Despite the Commissioner finding the associate breached her obligations to the firm when she failed to tell the partners she would not be returning to the office until late that afternoon, he said dismissing her was harsh and disproportionate to the gravity of her misconduct. He agreed with the partners that there was “a regrettable lack of procedural fairness” afforded to the associate and she was not given an opportunity to respond to the allegations. The partners acknowledged this was an “unfair way to treat an employee”.
The partners contended that they dismissed the associate for her poor performance, time management issues — including with the recording of her billable hours — failure to provide updates about her client management and unexplained absences. They said that the associate had breached her duty to the firm by not being in her office and failing to devote “the whole of her time and attention to her employer’s business” and claimed her conduct was “wilfully disobedient”, amounting to serious misconduct that warranted summary dismissal. This was particularly so given she was counselled about notifying the partners of when she was leaving the office in the days leading up to her dismissal. But the associate, who had only recently completed a six-month probation after starting on a remuneration package of $140,000 a year, argued she wasn’t told her performance, in terms of meeting deadlines and meeting client service standards, was of a significant magnitude to warrant dismissal. While the associate accepted there were issues with her poor attendance during ordinary business hours, she was not told it might put her employment in jeopardy.
In one performance review meeting, it was confirmed that there were no issues about the applicant’s technical ability as a lawyer but there were concerns about her ability to meet deadlines. There was also a concern expressed about the need for her to increase her “Face time”. She also said she notified the firm about the “disadvantageous personal circumstances” that contributed to her attendance issues, but that she made attempts to recover the lost hours by working late or starting early. The associate said that she had informed the firm’s HR manager and a senior lawyer that her ex-partner was violent towards her and that this had led to further disputes including over a property they had purchased together. She said that she would ordinarily advise her administrative assistant about her whereabouts.
In April last year the associate attended a District Court criminal hearing of charges against her ex-partner. This matter required her to attend court again in July and September last year, as did the property settlement. But following those absences, a period of sick leave and a meeting with HR, the firm moved the associate to an office closer to one of her supervising partners to “ensure closer monitoring of her attendance”.
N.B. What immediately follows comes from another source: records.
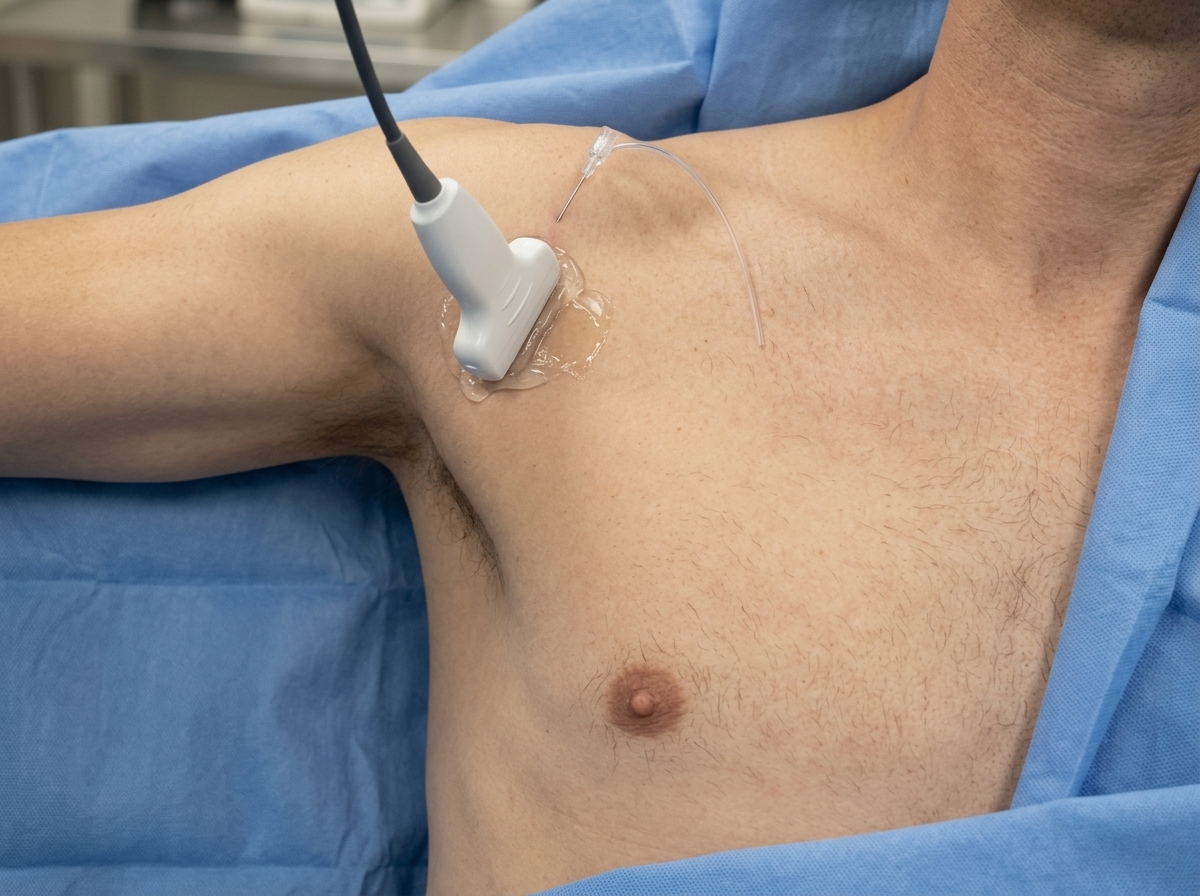
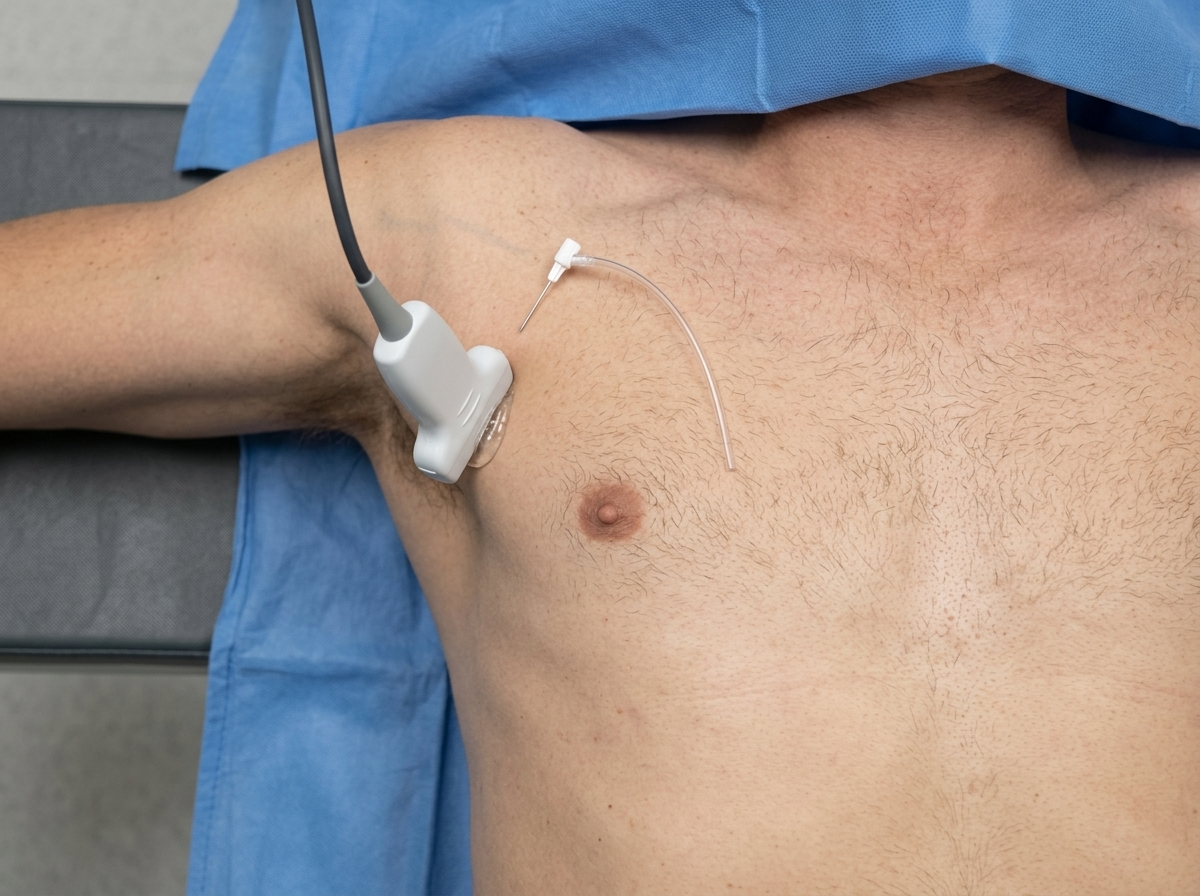
PENG (2), PECS anatomy, pericardiocentesis needle path: ship the approved plates; PECS II position
PECS record (owner, 2026-10-02): the PECS II step and the positioning slot
now say to slide the transducer inferolaterally to the 3rd-4th rib at the
anterior axillary line, where serratus comes into view. The positioning
photo is repainted at that position (review draft). Search ranking
baseline updated for the resulting improvement (block_pecs 'chest block'
#6 -> #5).

diff --git a/visuals/pecs_patient_position/draw.py b/visuals/pecs_patient_position/draw.py
@@ -6,10 +6,14 @@ patient's right on the image left (house laterality), so the abducted arm
 runs off the left edge and the sternum is at the right.
 
 Record: supine, arm abducted to 90 degrees; transducer oblique below the
-lateral third of the clavicle; needle in-plane from medial to lateral.
+lateral third of the clavicle, then slid inferolaterally to the 3rd-4th rib
+at the anterior axillary line for PECS II (owner, 2026-10-02: the probe
+belongs at the PECS II position, matching the section); needle in-plane
+from medial to lateral.
 
-Drawn: the linear probe below the lateral third of the clavicle, about 5 cm
-down at the 3rd-4th rib level, its long axis oblique - the medial end up
+Drawn: the linear probe at the PECS II position, over the 3rd-4th rib at
+the anterior axillary line, at the front edge of the armpit fold, above and
+lateral to the nipple, its long axis oblique - the medial end up
 and toward the clavicle, the lateral end down toward the axilla, across the
 ribs - with an upright handle and cable (the approved interscalene probe
 style); the needle entering just beyond the probe's medial (upper-right)
@@ -57,7 +61,7 @@ CLAVICLE = [(-6, 2), (-40, -2), (-80, -8), (-115, -6), (-150, -10)]
 AX_FOLD = [(-160, 80), (-140, 92), (-122, 102), (-104, 112)]
 NIPPLE = (-84.0, 104.0)
 STERNUM = [(0, 8), (0, 60), (0, 120), (0, 180)]
-PROBE_C, PROBE_LEN, PROBE_W = (-115.0, 42.0), 46.0, 9.0
+PROBE_C, PROBE_LEN, PROBE_W = (-128.0, 78.0), 46.0, 9.0
 DIR = (-0.5, 0.866)                # medial end -> lateral end (image: down and left)
 ANG = math.degrees(math.atan2(DIR[1], DIR[0]))
 MED_END = (PROBE_C[0] - DIR[0] * PROBE_LEN / 2, PROBE_C[1] - DIR[1] * PROBE_LEN / 2)

diff --git a/visuals/pecs_anatomy/draw.py b/visuals/pecs_anatomy/draw.py
@@ -1,8 +1,8 @@
 """PECS I / II block - the right chest wall in section under a linear probe (layout).
 
 Oblique section of the right anterior chest wall at the 3rd-4th rib level,
-along the probe of the positioning plate (below the lateral third of the
-clavicle, pointing toward the axilla): lateral (the axilla) on the image
+along the probe of the positioning plate (the PECS II position: the 3rd-4th
+rib at the anterior axillary line, pointing toward the axilla): lateral (the axilla) on the image
 left, medial on the right, skin at the top - the same way round as the
 positioning plate, where the needle comes in from the medial end.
In September last year the associate attended the District Court to finalise the domestic violence case that she had already reported to firm. She said that it was “likely to finish at about 11am” and that she expected to return to the office at that time. However, the District Court matter was not heard until later that day, which prevented her from returning to the office on time. She returned at around 2.15pm whereupon she was summoned to the boardroom where the partners and HR Manager were waiting for her. At this point, the applicant was informed that the partners had decided to terminate her employment effective immediately. While the associate urged the partners to reconsider, they ignored her pleas.
As the partners have since ceased trading, the Commissioner accepted that reinstatement was inappropriate and that it was likely the associate’s employment would have continued up until that period if it were not for her dismissal. The Commissioner also reduced the compensation payable due to her relatively short service – she was awarded a sum of approximately $11,000. He added that while the domestic violence incident provided an explanation for the associate’s failure to properly communicate her whereabouts, this did not fully excuse her conduct, noting that it wouldn’t have taken much time to email or call the firm to inform it of the delay. It was fair that the associate bear some responsibility for this failure to communicate, he said. The Commissioner added that paid domestic and family violence leave entitlements, through policy or enterprise agreements, should be “encouraged”.
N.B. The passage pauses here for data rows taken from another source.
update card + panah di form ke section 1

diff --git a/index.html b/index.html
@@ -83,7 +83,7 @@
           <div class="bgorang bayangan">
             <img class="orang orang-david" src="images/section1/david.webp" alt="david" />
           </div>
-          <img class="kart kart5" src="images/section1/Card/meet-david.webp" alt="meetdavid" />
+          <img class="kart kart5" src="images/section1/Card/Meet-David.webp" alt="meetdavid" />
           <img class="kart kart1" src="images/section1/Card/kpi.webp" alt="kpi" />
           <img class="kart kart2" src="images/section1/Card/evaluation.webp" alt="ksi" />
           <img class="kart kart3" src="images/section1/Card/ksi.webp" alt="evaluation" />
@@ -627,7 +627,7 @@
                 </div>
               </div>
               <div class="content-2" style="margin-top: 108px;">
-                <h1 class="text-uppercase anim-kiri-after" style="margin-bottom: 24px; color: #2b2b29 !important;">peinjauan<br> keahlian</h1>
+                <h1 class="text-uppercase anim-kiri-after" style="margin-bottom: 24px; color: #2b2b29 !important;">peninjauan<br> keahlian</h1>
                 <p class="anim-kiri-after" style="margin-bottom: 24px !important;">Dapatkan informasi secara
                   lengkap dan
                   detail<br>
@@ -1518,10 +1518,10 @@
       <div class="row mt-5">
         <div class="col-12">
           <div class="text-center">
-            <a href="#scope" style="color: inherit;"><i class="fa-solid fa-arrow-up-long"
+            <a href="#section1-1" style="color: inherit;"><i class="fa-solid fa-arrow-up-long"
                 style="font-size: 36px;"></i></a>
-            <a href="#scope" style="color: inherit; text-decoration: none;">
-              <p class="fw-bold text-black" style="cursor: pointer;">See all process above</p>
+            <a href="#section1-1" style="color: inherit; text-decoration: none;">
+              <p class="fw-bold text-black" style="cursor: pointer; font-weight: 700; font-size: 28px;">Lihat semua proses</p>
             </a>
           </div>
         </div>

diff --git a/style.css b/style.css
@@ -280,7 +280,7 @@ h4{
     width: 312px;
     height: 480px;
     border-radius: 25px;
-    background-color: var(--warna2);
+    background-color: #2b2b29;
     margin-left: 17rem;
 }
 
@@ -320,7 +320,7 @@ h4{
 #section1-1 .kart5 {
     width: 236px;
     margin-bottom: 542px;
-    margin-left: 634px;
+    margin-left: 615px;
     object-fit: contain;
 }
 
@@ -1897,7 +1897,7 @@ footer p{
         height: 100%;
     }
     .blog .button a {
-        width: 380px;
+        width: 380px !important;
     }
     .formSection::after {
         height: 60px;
Unfair dismissal cases are costly in terms of time, monetary cost and reputation. iHR Australia provides sound and practical advice and support for organisations and employers dealing with high risk Human Resource, workplace relations and industrial relations issues, including the matter of Applying Leave Provisions.